▶ PROBLEM TO SOLVE
Where does the string "elsewhere" occur in the entries below? Copy every line where it does.

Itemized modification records
□ □ □ □ □ □ □
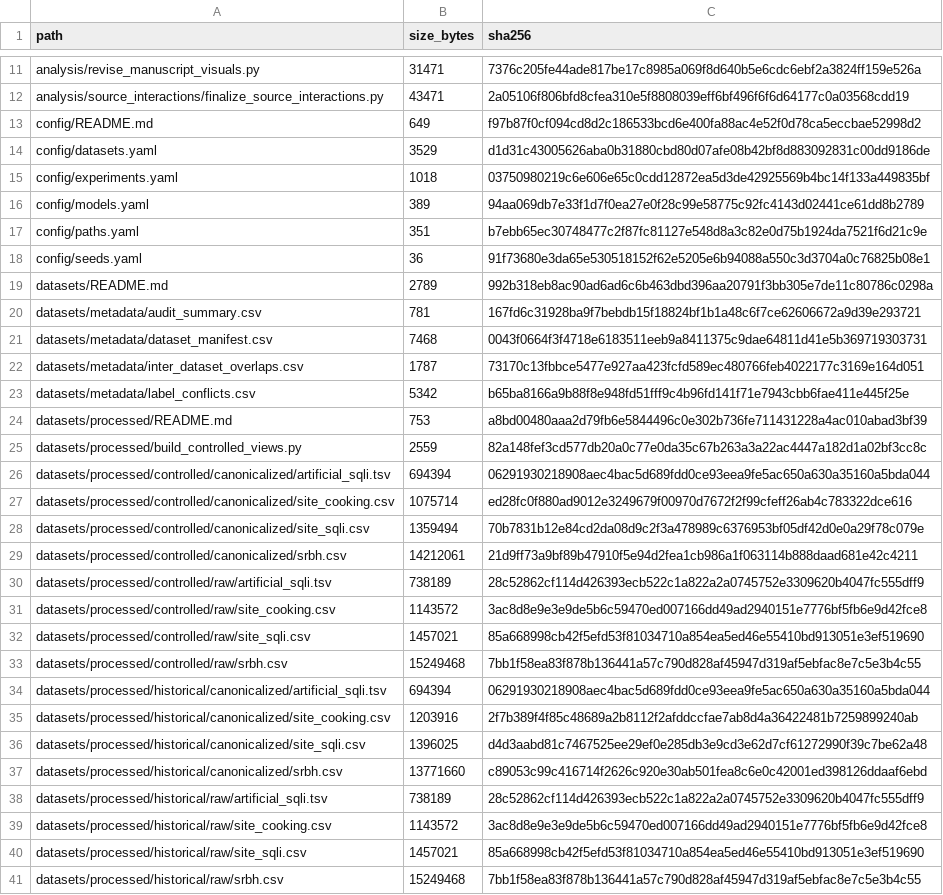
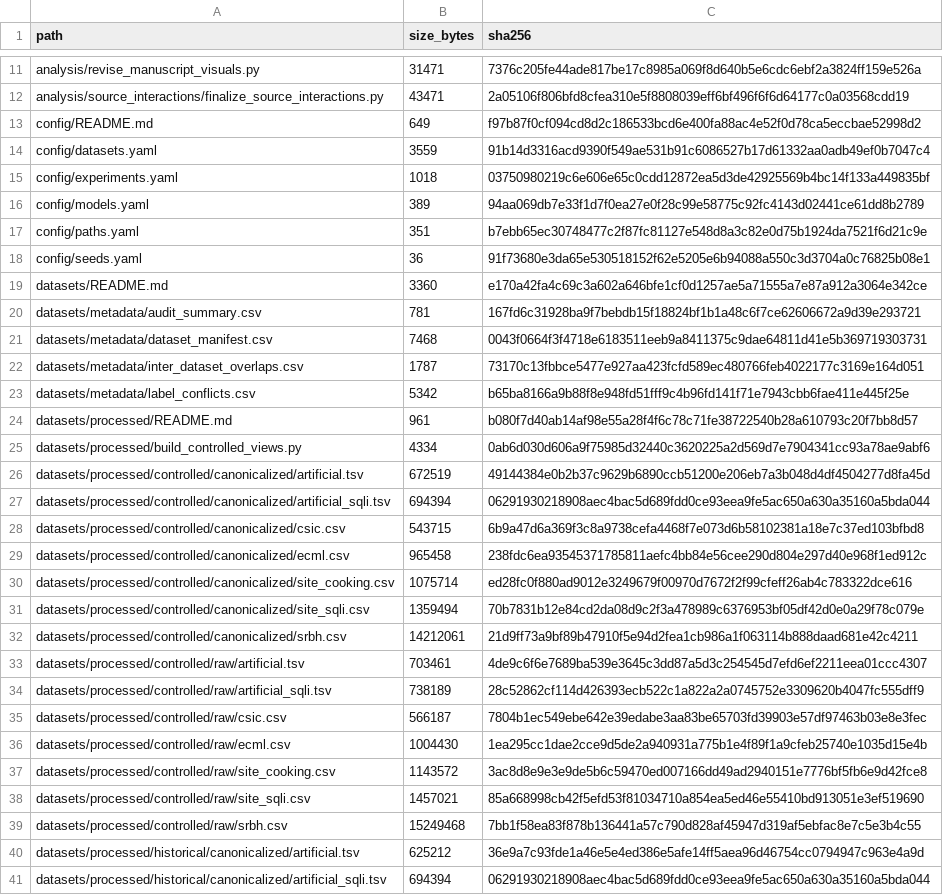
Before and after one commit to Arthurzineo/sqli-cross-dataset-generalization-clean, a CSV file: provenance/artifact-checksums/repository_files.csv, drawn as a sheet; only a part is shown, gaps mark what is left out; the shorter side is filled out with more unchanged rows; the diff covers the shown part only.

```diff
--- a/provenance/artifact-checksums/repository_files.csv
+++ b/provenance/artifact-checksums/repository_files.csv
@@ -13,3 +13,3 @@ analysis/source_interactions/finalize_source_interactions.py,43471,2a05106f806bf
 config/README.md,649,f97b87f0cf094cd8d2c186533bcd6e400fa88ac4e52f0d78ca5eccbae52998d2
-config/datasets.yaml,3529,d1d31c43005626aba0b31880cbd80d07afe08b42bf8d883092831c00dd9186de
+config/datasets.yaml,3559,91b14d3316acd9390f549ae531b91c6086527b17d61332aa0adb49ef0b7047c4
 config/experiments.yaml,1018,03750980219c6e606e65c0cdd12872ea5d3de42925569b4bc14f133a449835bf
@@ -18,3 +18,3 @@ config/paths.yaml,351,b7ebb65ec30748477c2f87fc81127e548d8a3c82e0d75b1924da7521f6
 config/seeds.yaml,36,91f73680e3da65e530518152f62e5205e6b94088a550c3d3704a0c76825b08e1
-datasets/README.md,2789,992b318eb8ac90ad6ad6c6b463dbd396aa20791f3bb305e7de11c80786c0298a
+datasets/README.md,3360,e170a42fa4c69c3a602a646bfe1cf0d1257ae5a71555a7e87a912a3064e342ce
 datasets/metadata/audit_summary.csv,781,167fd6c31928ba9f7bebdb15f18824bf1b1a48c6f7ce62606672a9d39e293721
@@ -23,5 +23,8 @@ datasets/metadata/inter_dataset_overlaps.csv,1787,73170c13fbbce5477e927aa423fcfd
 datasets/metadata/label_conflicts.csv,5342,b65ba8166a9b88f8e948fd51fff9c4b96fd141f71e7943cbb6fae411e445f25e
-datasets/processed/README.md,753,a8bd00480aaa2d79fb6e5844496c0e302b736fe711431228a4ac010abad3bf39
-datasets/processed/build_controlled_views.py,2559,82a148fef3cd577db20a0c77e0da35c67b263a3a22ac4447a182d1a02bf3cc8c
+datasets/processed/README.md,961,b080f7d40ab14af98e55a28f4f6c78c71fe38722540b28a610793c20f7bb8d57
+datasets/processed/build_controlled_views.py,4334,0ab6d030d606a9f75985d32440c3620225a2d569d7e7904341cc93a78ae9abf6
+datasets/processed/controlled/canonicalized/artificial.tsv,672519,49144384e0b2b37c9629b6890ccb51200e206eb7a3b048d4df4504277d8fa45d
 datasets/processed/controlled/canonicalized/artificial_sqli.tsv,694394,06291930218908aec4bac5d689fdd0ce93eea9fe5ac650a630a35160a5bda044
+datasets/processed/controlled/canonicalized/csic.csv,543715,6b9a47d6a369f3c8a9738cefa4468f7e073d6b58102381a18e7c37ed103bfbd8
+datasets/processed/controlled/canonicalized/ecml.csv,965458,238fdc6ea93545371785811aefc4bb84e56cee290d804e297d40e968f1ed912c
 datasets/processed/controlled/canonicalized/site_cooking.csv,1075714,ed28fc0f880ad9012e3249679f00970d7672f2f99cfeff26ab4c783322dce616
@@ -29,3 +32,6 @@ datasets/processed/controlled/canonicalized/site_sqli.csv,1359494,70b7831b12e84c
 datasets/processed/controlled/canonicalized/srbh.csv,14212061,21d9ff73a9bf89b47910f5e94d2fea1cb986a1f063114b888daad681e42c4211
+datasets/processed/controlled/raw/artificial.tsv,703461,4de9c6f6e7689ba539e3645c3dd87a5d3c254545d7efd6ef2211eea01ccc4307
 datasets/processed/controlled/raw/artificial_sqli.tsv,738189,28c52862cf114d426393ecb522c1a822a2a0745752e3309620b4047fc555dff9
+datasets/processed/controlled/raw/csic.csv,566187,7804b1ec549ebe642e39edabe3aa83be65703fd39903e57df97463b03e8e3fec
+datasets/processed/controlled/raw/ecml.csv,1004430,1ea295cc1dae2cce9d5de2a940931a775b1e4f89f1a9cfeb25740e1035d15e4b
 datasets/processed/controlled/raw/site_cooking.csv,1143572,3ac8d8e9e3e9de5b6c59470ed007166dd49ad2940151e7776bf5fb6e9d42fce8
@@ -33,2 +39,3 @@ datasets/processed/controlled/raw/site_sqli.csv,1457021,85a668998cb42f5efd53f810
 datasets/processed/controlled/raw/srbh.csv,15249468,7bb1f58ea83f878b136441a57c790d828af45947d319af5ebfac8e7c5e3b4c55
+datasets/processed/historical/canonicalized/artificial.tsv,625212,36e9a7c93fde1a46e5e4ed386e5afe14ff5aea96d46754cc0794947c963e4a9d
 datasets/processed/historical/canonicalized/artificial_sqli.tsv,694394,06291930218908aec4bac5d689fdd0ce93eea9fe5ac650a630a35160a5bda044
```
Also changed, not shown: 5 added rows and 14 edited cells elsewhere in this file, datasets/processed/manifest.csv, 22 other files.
□ □ □ □ □ □ □
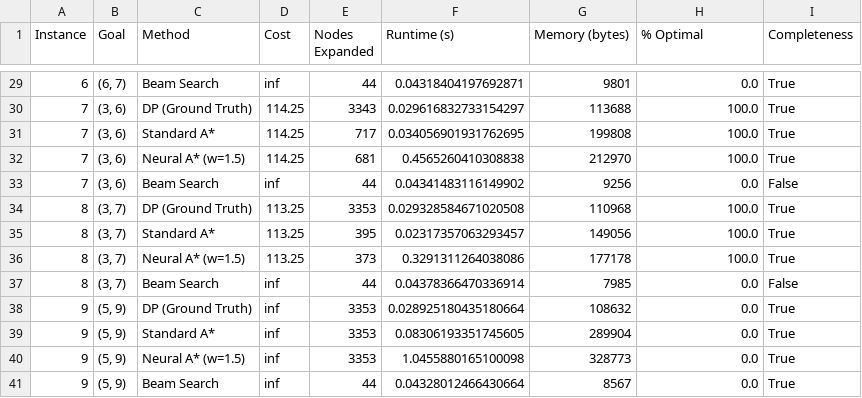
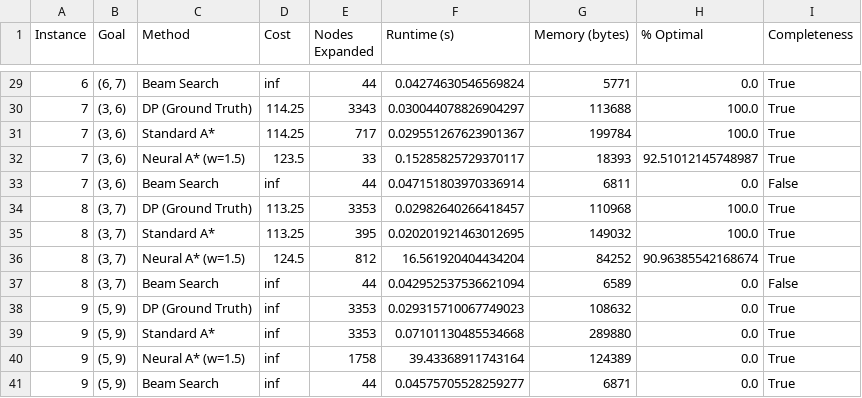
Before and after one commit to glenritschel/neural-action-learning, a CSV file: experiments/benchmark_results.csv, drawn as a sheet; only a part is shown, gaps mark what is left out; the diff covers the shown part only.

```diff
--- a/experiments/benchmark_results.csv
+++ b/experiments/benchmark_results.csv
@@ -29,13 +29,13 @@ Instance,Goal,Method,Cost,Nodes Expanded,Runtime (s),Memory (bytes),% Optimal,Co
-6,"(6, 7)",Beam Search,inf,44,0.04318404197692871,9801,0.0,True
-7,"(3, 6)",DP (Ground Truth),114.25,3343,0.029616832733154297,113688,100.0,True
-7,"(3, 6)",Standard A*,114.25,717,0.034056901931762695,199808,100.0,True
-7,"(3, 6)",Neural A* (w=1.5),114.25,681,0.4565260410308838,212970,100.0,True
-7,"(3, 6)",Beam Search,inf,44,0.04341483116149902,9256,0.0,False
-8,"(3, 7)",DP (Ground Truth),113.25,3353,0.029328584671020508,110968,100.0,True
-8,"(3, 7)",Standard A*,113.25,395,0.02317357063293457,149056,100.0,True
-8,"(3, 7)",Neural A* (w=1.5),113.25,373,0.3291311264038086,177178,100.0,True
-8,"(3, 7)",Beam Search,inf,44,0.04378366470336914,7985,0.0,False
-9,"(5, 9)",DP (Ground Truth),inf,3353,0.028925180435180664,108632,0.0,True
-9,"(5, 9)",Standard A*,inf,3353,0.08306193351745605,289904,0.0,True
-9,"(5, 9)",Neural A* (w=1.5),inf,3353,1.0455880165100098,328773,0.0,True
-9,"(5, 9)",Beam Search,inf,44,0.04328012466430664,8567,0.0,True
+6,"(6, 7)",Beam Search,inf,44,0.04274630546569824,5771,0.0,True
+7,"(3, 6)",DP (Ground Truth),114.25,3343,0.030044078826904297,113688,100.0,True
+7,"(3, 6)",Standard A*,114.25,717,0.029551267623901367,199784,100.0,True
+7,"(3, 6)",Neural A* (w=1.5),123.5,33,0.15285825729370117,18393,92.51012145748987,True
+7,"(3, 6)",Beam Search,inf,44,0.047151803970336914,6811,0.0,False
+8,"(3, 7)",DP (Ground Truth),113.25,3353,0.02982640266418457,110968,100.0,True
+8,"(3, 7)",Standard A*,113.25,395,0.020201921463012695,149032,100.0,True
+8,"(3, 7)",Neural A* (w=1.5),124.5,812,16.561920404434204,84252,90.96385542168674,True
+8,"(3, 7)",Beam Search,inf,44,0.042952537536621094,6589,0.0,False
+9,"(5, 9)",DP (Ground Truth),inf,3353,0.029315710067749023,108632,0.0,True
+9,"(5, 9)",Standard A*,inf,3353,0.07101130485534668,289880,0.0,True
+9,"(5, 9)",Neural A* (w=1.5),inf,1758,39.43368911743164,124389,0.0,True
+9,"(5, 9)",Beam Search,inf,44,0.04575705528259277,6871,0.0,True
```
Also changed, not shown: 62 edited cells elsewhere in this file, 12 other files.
□ □ □ □ □ □ □
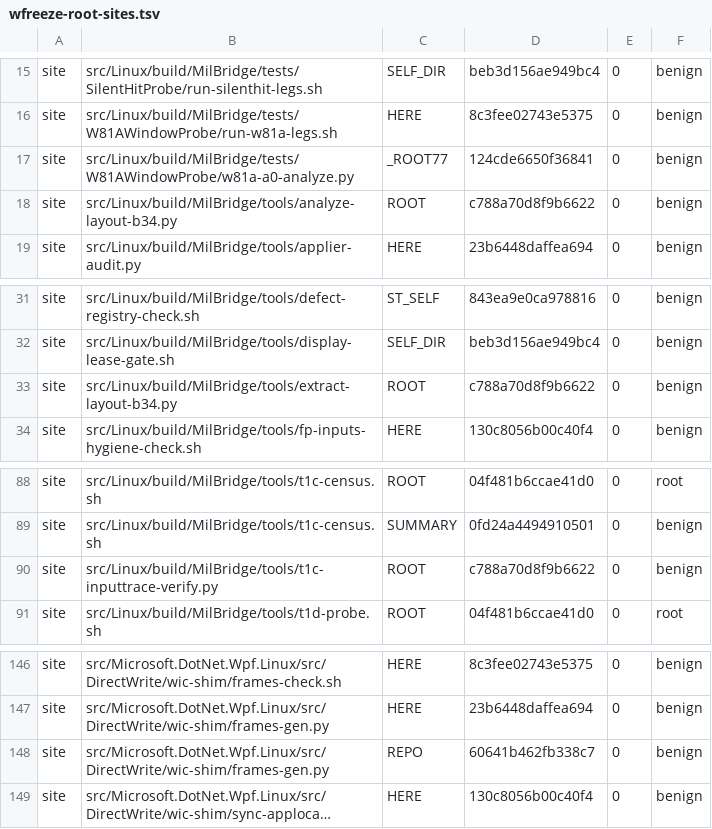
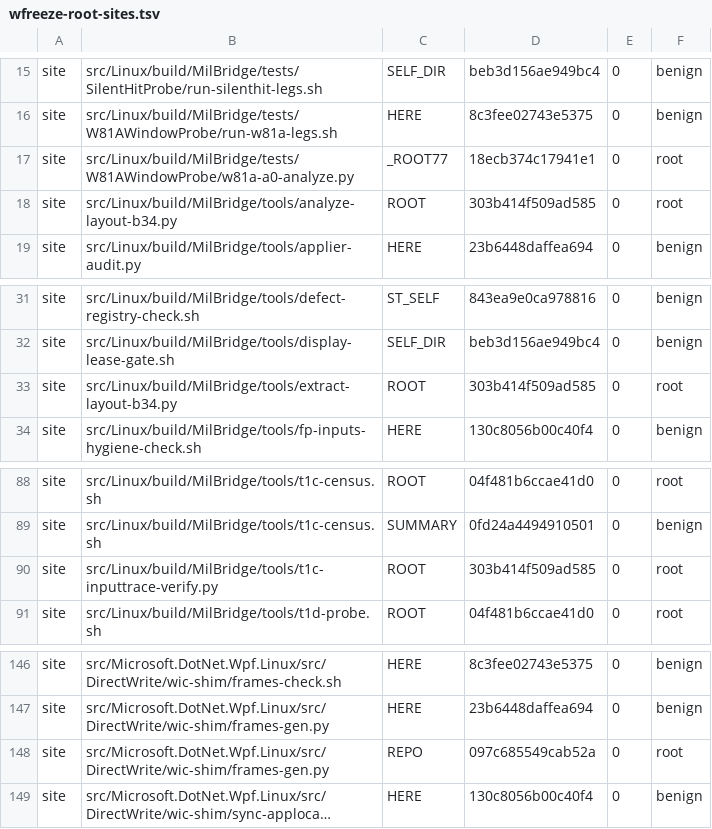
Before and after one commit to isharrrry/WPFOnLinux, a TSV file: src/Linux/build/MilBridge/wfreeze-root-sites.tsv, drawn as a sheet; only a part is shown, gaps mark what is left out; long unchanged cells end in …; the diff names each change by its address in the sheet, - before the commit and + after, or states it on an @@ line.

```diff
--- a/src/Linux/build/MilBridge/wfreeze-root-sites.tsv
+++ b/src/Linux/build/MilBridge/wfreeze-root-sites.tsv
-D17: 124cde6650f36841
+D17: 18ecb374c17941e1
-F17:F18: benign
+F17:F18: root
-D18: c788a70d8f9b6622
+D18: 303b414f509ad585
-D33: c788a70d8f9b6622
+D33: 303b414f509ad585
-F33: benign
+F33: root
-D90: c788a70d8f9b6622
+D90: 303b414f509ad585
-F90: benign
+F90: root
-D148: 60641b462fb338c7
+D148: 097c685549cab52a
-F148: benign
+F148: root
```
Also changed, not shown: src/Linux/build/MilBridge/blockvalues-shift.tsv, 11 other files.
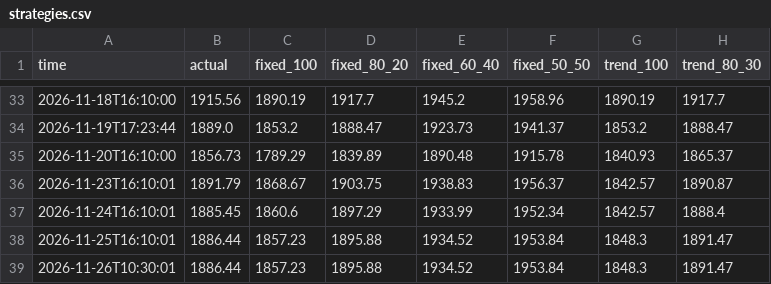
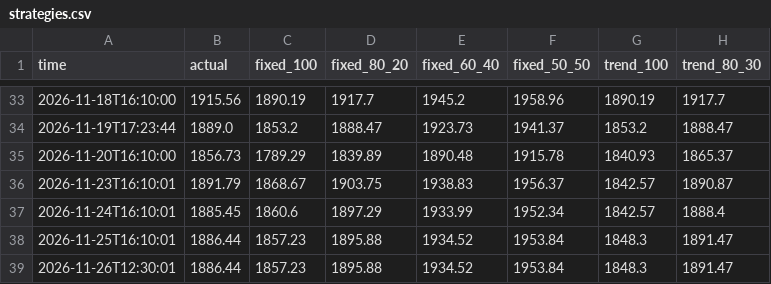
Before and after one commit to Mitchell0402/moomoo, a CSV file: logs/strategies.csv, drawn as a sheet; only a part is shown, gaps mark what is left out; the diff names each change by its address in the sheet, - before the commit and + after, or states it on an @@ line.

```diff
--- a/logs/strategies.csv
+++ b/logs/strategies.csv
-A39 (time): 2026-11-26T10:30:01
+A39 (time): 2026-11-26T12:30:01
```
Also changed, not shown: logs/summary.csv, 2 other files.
□ □ □ □ □ □ □
▶ WRITTEN SOLUTION
Also changed, not shown: 5 added rows and 14 edited cells elsewhere in this file, datasets/processed/manifest.csv, 22 other files.
Also changed, not shown: 62 edited cells elsewhere in this file, 12 other files.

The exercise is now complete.